  2. Add the garlic and toss to combine. Add the wine, season with salt and pepper, cover the pot, and cook until the greens are tender, 6 to 8 minutes. Remove the lid and continue to cook, stirring occasionally, until any remaining moisture has evaporated, 2 to 4 minutes more. Remove from the heat and cool to room temperature.

  3. Make the hominy: Preheat the oven to 375°F with a rack in the center. Spread the hominy in an even layer on a baking sheet. Drizzle the oil over the top and toss gently to coat. Transfer the hominy to the oven and toast until fragrant and lightly browned, 8 to 10 minutes. Set aside.

  4. In a medium pot, melt the butter over medium heat. Add the scallions and cook for 1 minute, stirring constantly, or until wilted. Sprinkle the flour over the scallions and stir to combine, then add the milk, stirring frequently while you bring the mixture to a simmer.

  5. Add the toasted hominy and cook, stirring frequently, until the sauce is thick and coats the hominy. Turn off the heat and fold in the cheeses. Season with salt and pepper. Let cool for at least 10 minutes.

  6. Assemble the pie: Scoop the cooled greens into the pie crust and pack into an even layer. Scoop the hominy mixture on top and sprinkle with smoked paprika. Place the pie on a parchment-lined baking sheet, transfer to the oven, and bake until the filling is deeply browned on top and set, 40 to 45 minutes. Cool the pie for at least 15 minutes before slicing and serving warm, or cool completely and serve at room temperature.
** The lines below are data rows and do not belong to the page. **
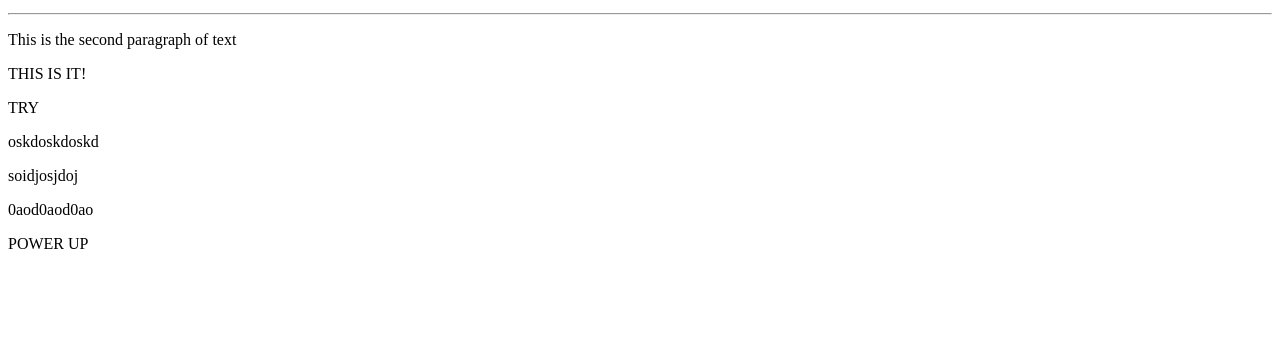
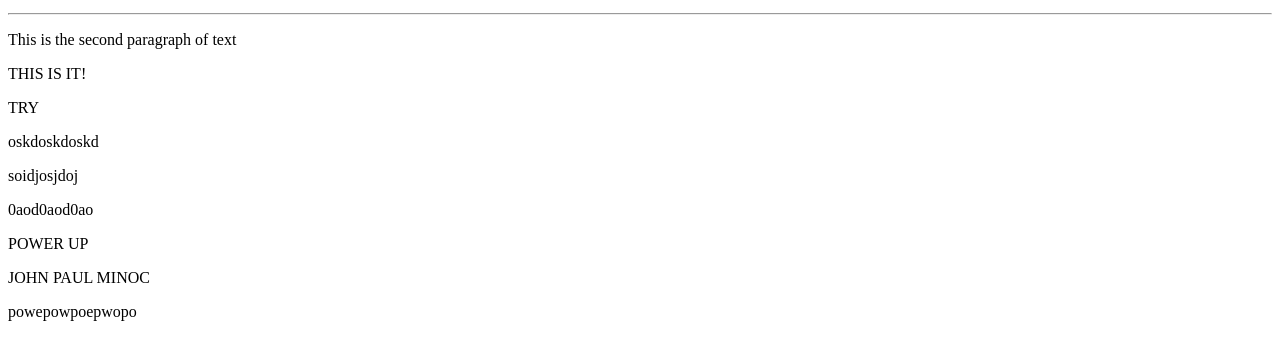
Before and after one commit to johnpaulminoc/minocexer2, a plain HTML site: page index.html in a window 1280 px wide. Shown: the part 101-460 px from the top of the page. Drawn offline with Linux system fonts and the light colour scheme.

Commit message:
try try TRY try

```diff
--- a/index.html
+++ b/index.html
@@ -16,6 +16,8 @@
     <p>soidjosjdoj</p>
     <p>0aod0aod0ao</p>
     <p>POWER UP</p>
+    <p>JOHN PAUL MINOC</p>
+    <p>powepowpoepwopo</p>
 
   </body>
 
```
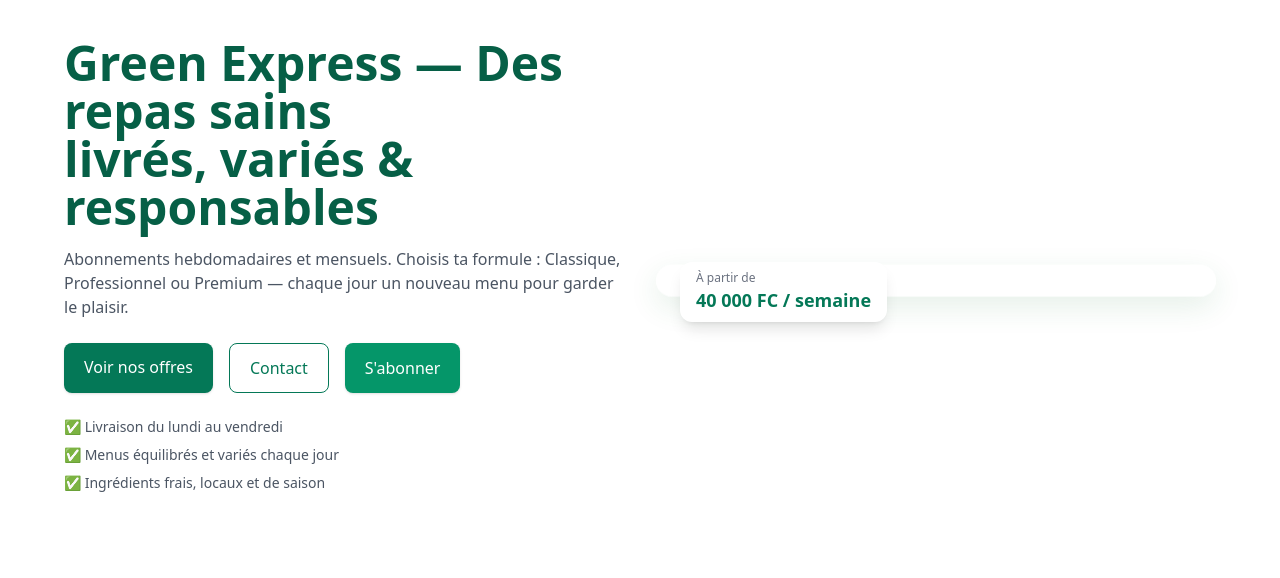
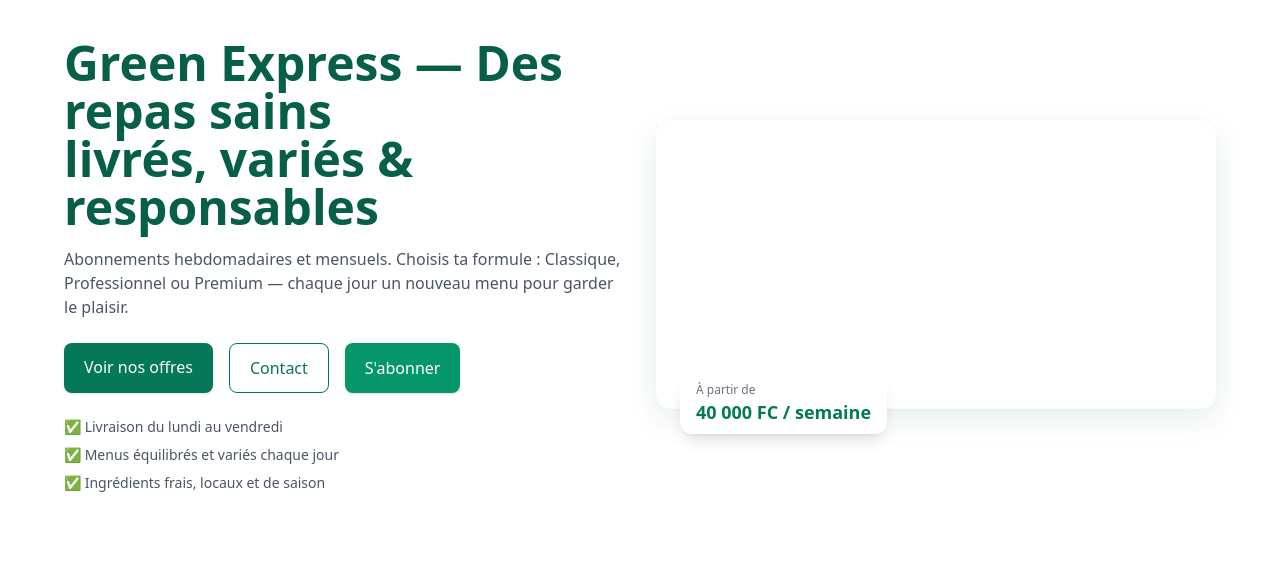
Before and after one commit to gexpress833-del/gexpress, a website: page index.html in a window 1280 px wide. Shown: the part 82-660 px from the top of the page. Drawn offline with nearby package versions, Linux system fonts and the light colour scheme; a script that the page names is missing.

Commit message:
Réparer le design du carrousel hero

```diff
--- a/index.html
+++ b/index.html
@@ -151,9 +151,9 @@
                         <li>✅ Ingrédients frais, locaux et de saison</li>
                     </ul>
                 </div>
-                <div class="relative mt-8 md:mt-0">
+                <div class="relative">
                     <div class="rounded-2xl glass p-4 fancy-shadow floaty">
-                        <div class="swiper mySwiper h-56 sm:h-64 md:h-72 rounded-xl overflow-hidden">
+                        <div class="swiper mySwiper h-64 rounded-xl overflow-hidden">
                             <div class="swiper-wrapper" id="heroCarouselWrapper">
                                 <!-- Slides générés dynamiquement -->
                             </div>
@@ -481,7 +481,7 @@
                         <div>
                             <label for="loginPassword" class="block text-sm font-medium mb-2">Mot de passe</label>
                             <input type="password" id="loginPassword" required class="w-full px-4 py-3 text-base rounded-lg border border-gray-300 dark:border-gray-600 bg-white dark:bg-gray-700 focus:ring-2 focus:ring-green-express focus:border-transparent transition" placeholder="Votre mot de passe">
-                        </div>
+                    </div>
 
                         <button type="submit" class="w-full bg-green-express hover:bg-green-600 text-white font-semibold py-3 px-4 rounded-lg transition transform hover:scale-105">
                             Se connecter
@@ -1506,7 +1506,7 @@
                     badge.classList.remove('hidden');
                 } else {
                     badge.classList.add('hidden');
-                }
+            }
             });
         }
 
@@ -2047,7 +2047,7 @@
                                     user_id: currentUser.id,
                                     plan_id: plan.id,
                                     plan_name: plan.name,
-                                    amount: plan.price,
+                        amount: plan.price,
                                     user_name: currentUser.name,
                                     user_email: currentUser.email || `${currentUser.username}@example.com`,
                                     status: 'pending'
@@ -2863,8 +2863,8 @@
                             // Recharger les messages depuis Supabase
                             await loadContactMessagesFromSupabase();
 
-                            showAlert('Supprimé', 'Le message a été supprimé avec succès.');
-                            renderContactMessagesTable();
+                    showAlert('Supprimé', 'Le message a été supprimé avec succès.');
+                    renderContactMessagesTable();
                         } catch (e) {
                             console.error('Erreur inattendue lors de la suppression du message de contact', e);
                             showAlert('Erreur', 'Une erreur est survenue lors de la suppression du message.');
```
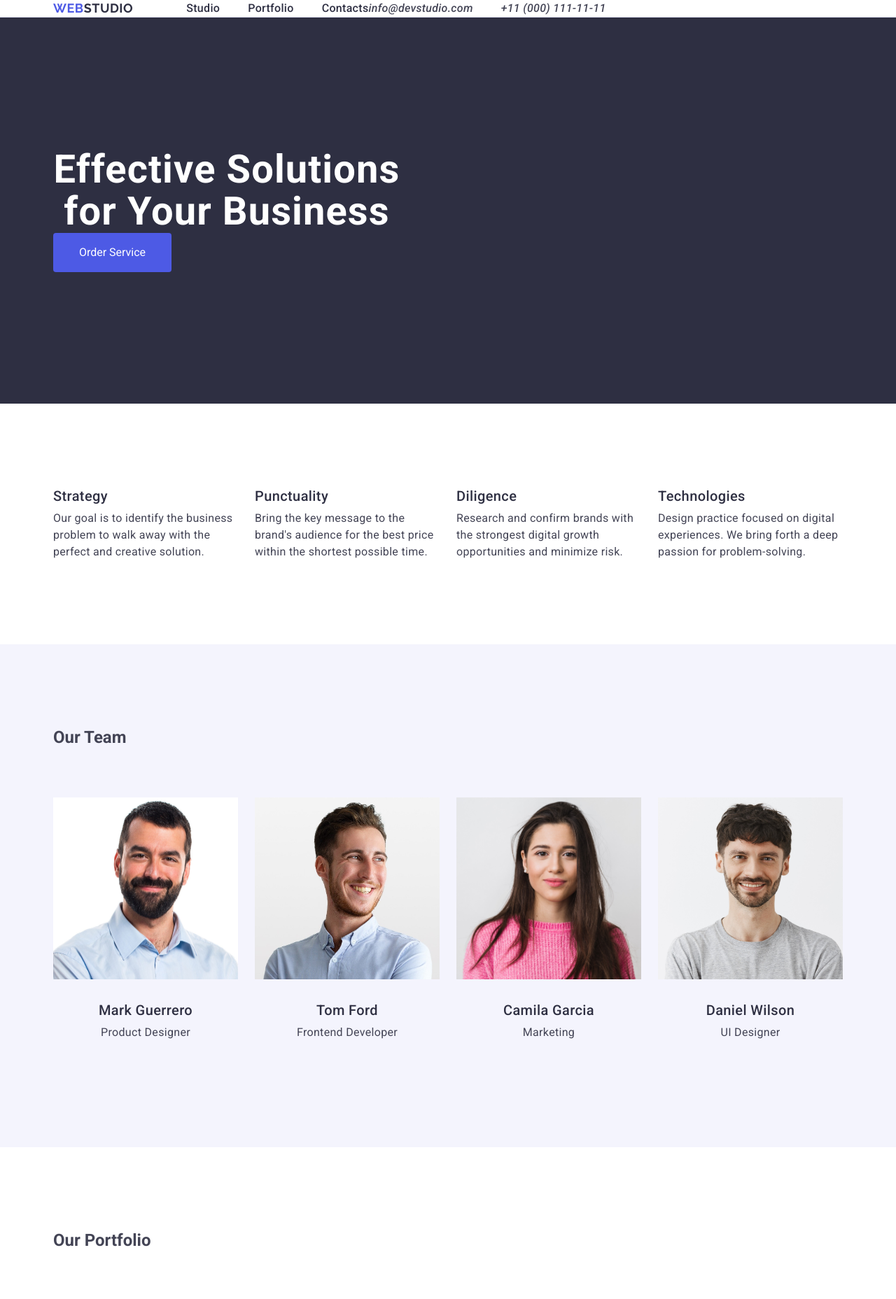
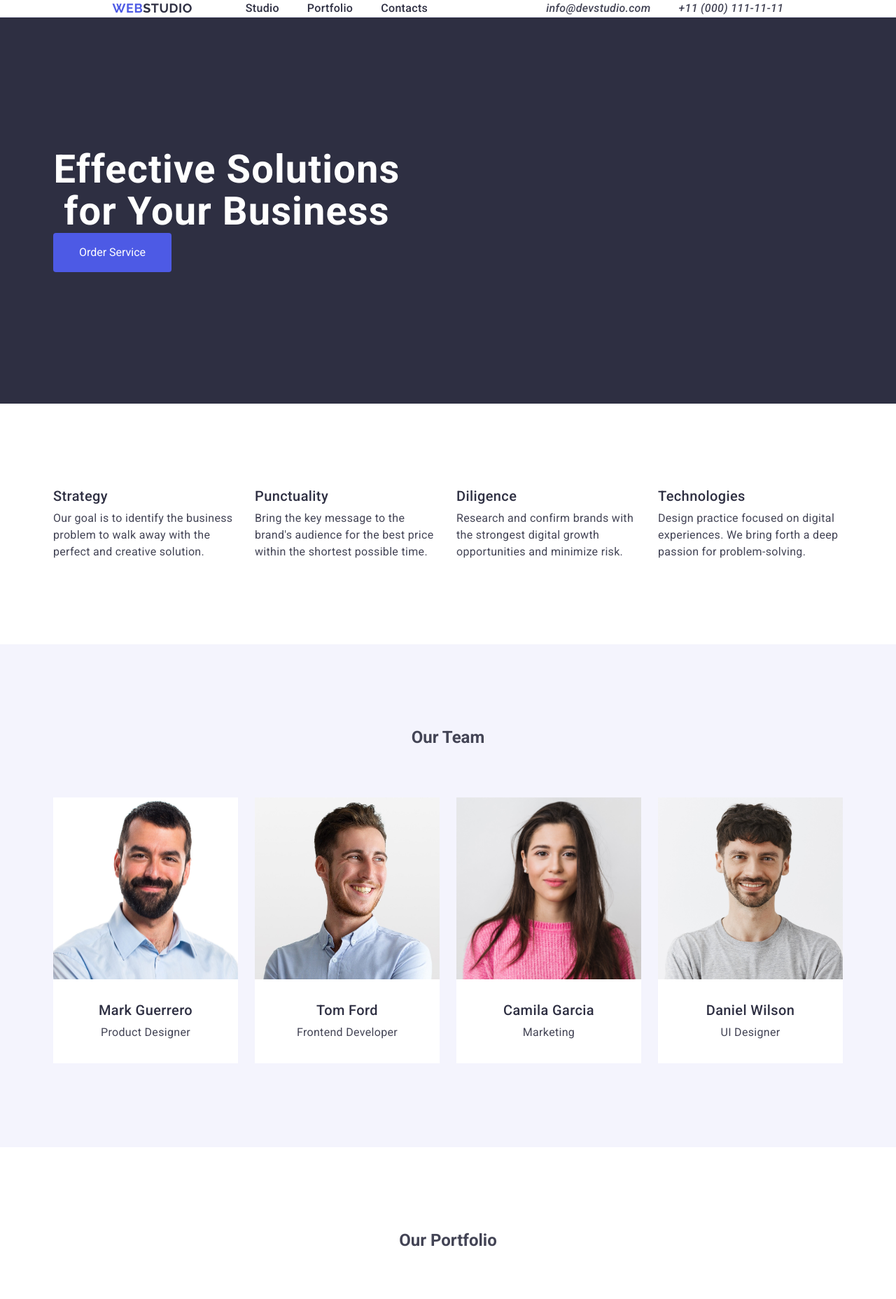
Before and after one commit to anyalazar2487-tech/goit-markup-hw-03, a plain HTML site: page index.html in a window 1280 px wide. Shown: the top 1857 px of the page at 70% size. Drawn offline with nearby package versions, Linux system fonts and the light colour scheme.

Commit message:
add index file

```diff
--- a/css/styles.css
+++ b/css/styles.css
@@ -33,6 +33,7 @@ body {
 .header_container {
     display: flex;
     align-items: center;
+    justify-content: space-around;
 }
 
 .navigation {
@@ -115,10 +116,11 @@ body {
 
 .main_section {
     background-color: #2e2f42;
-    text-align: center;
     letter-spacing: 0.02em;
     padding: 188px 0;
+    text-align: center;
 }
+
 .section_title {
     max-width: 496px;
     font-size: 56px;
@@ -126,6 +128,7 @@ body {
     color: #ffffff;
     letter-spacing: 0.02em;
 }
+
 .cta_button {
     display: block;
     min-width: 169px;
@@ -196,6 +199,7 @@ body {
 
 .member_info {
     padding: 32px 0;
+    background-color: white;
 }
 
 .service_list {
@@ -205,6 +209,7 @@ body {
 
 .section_title_team {
     margin-bottom: 72px;
+    text-align: center;
 }
 
 .item_title_team{
@@ -236,6 +241,7 @@ body {
 
 .section_title_foto {
     margin-bottom: 72px;
+    text-align: center;
 }
 
 .portfolio_list {
```
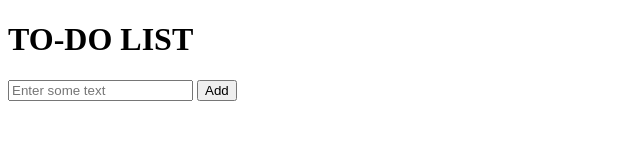
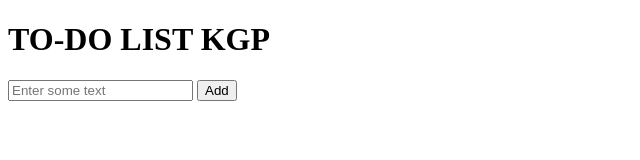
Before and after one commit to PallabBiswas3/To-Do, a plain HTML site: page index.html in a window 1280 px wide. Shown: the whole page, without its empty margins (0-640 px from the left). Drawn offline with Linux system fonts and the light colour scheme.

Commit message:
todo list

```diff
--- a/index.html
+++ b/index.html
@@ -5,7 +5,7 @@
     <title>Todo-list</title>
 </head>
 <body>
-    <h1>TO-DO LIST</h1>
+    <h1>TO-DO LIST KGP</h1>
 <form id="todoform">
     <input type="text" id="todoinput" placeholder="Enter some text"></input>
     <button type="submit">Add</button>
```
  7. Note: The two fillings can be made up to 2 days ahead and stored in airtight containers in the refrigerator until ready to use. The crust can be parbaked up to 24 hours ahead. The baked pie is best the same day it’s made.

From Savory Baking: Recipes for Breakfast, Dinner, and Everything in Between © 2022 by Erin Jeanne McDowell. Photography © 2022 by Mark Weinberg. Reproduced by permission of Harvest, an imprint of HarperCollins Publishers. All rights reserved.